surface would help improve the fatigue strength of the metallic machine components. A peening method using cavitation impact, which normally causes severe erosion in hydraulic machinery, such as pumps and valves (Soyama et al. 1992, Brennen 1995), has been proposed. It is called ‘cavitation peening’ (Soyama 2006) or ‘cavitation shotless peening’ (Soyama et al. 2002, 2003a, Odhiambo and Soyama 2003) as shot is not required. The introduction of compressive residual stress using a cavitation tunnel (Blickwedel et al. 1987) and ultrasonic cavitation (Rawers et al. 1991) has been reported. In both cases, the cavitating area was limited. Thus, the treatment area was also limited and therefore these methods cannot be utilised for the surface modification of machine components. The introduction of compressive residual stress using a cavitating jet, i.e. a high-speed submerged water jet with cavitation bubbles, was proposed (Soyama et al. 1996a) and its efficacy was confirmed (Hirano et al. 1996). In the case of the cavitating jet, the cavitation bubbles can be produced wherever the impact is required and the intensity can be controlled by hydraulic parameters such as the upstream and downstream pressures at the nozzle (Soyama et al. 1998). A normal water jet, i.e. a water jet in air, can ¨ introduce compressive residual stress (Tonshoff et al. 1995). However, by using a cavitating jet for modifying

*Corresponding author. Email: soyama@mm.mech.tohoku.ac.jp

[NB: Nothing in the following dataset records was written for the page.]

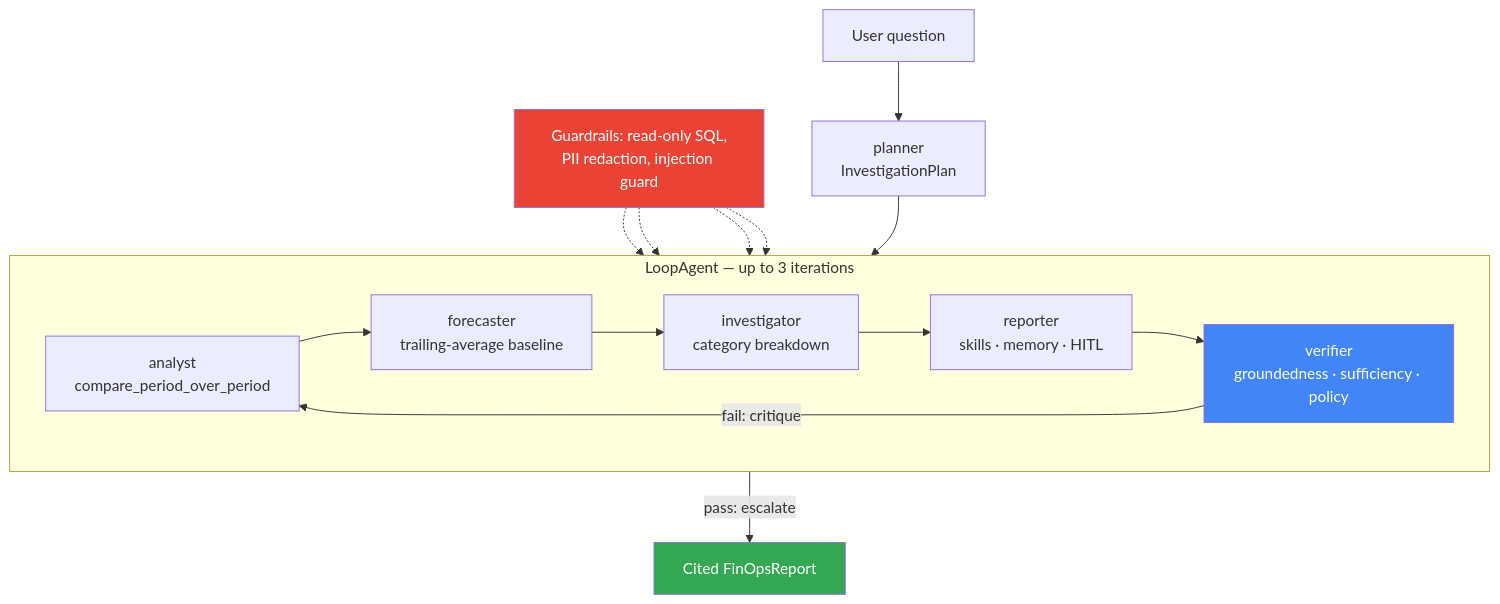
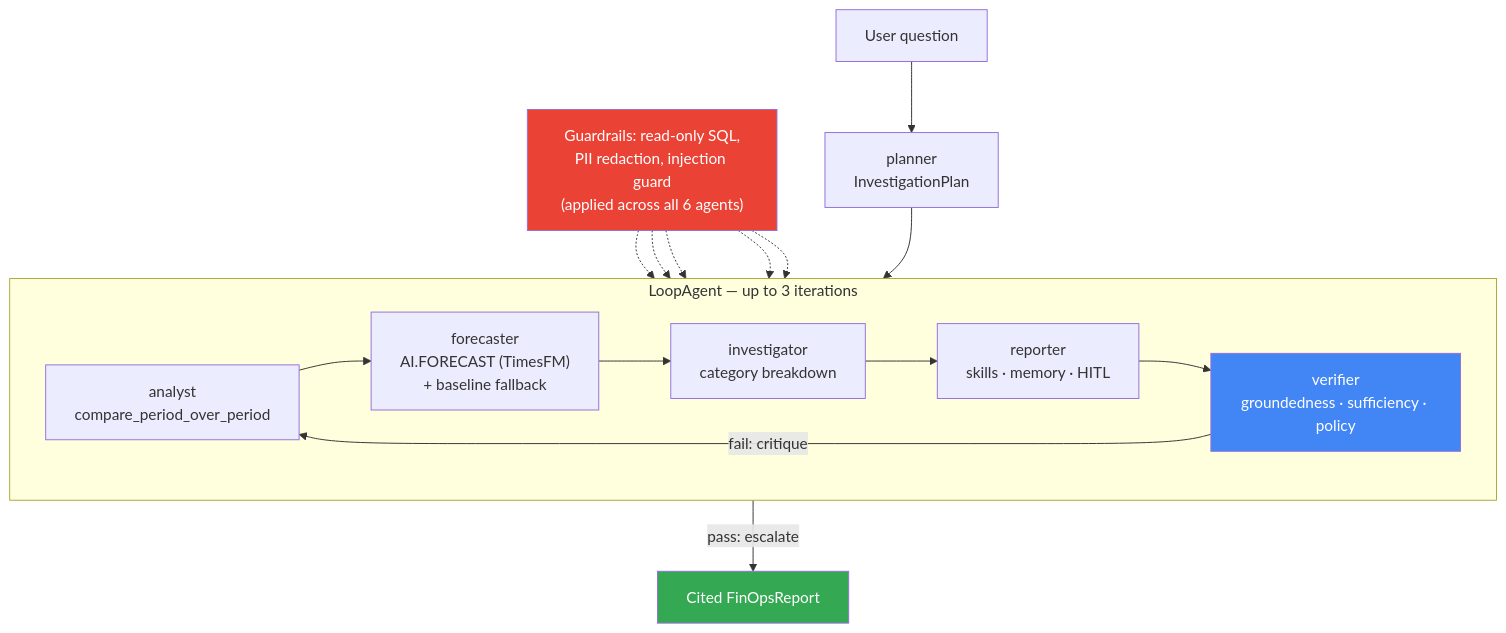
The first of 3 diagrams in README.md (Aadarsh-Praveen/FinSight), drawn with Mermaid before and after one commit. The commit also changed other lines of this file, not shown here.

Commit message:
fix: update stale Mermaid diagram labels missed during the TimesFM merge
The architecture flowchart and sequence diagram still said "trailing-average
baseline" for the forecaster -- the prose bullet right below the diagram was
updated during the TimesFM merge, but the diagram's own embedded labels were
missed. Also broadened the guardrails node's fan-out to include reporter
(it gets PII/injection checks too via DEFAULT_AFTER_TOOL_CALLBACKS, same as
every other agent) and clarified in the label that read-only-SQL/PII/
injection guardrails apply across all agents, not one-to-one.

Found while checking user-provided PNG renders of these diagrams against
the actual codebase for accuracy before embedding them in the README.

````diff
--- a/README.md
+++ b/README.md
@@ -52,25 +52,26 @@
 ```mermaid
 flowchart TD
     U["User question"] --> P["planner<br/>InvestigationPlan"]
     P --> L
 
     subgraph L["LoopAgent — up to 3 iterations"]
         direction LR
-        A["analyst<br/>compare_period_over_period"] --> F["forecaster<br/>trailing-average baseline"]
+        A["analyst<br/>compare_period_over_period"] --> F["forecaster<br/>AI.FORECAST (TimesFM)<br/>+ baseline fallback"]
         F --> I["investigator<br/>category breakdown"]
         I --> R["reporter<br/>skills · memory · HITL"]
         R --> V["verifier<br/>groundedness · sufficiency · policy"]
     end
 
     V -- "fail: critique" --> A
     V -- "pass: escalate" --> OUT["Cited FinOpsReport"]
 
-    G["Guardrails: read-only SQL,<br/>PII redaction, injection guard"] -.-> A
+    G["Guardrails: read-only SQL,<br/>PII redaction, injection guard<br/>(applied across all 6 agents)"] -.-> A
     G -.-> F
     G -.-> I
+    G -.-> R
     G -.-> V
 
     style OUT fill:#34A853,color:#fff
     style V fill:#4285F4,color:#fff
     style G fill:#EA4335,color:#fff
 ```
````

ISSN 1939-7038 print/ISSN 1939-7046 online q 2010 Taylor & Francis DOI: 10.1080/19397030903395174 http://www.informaworld.com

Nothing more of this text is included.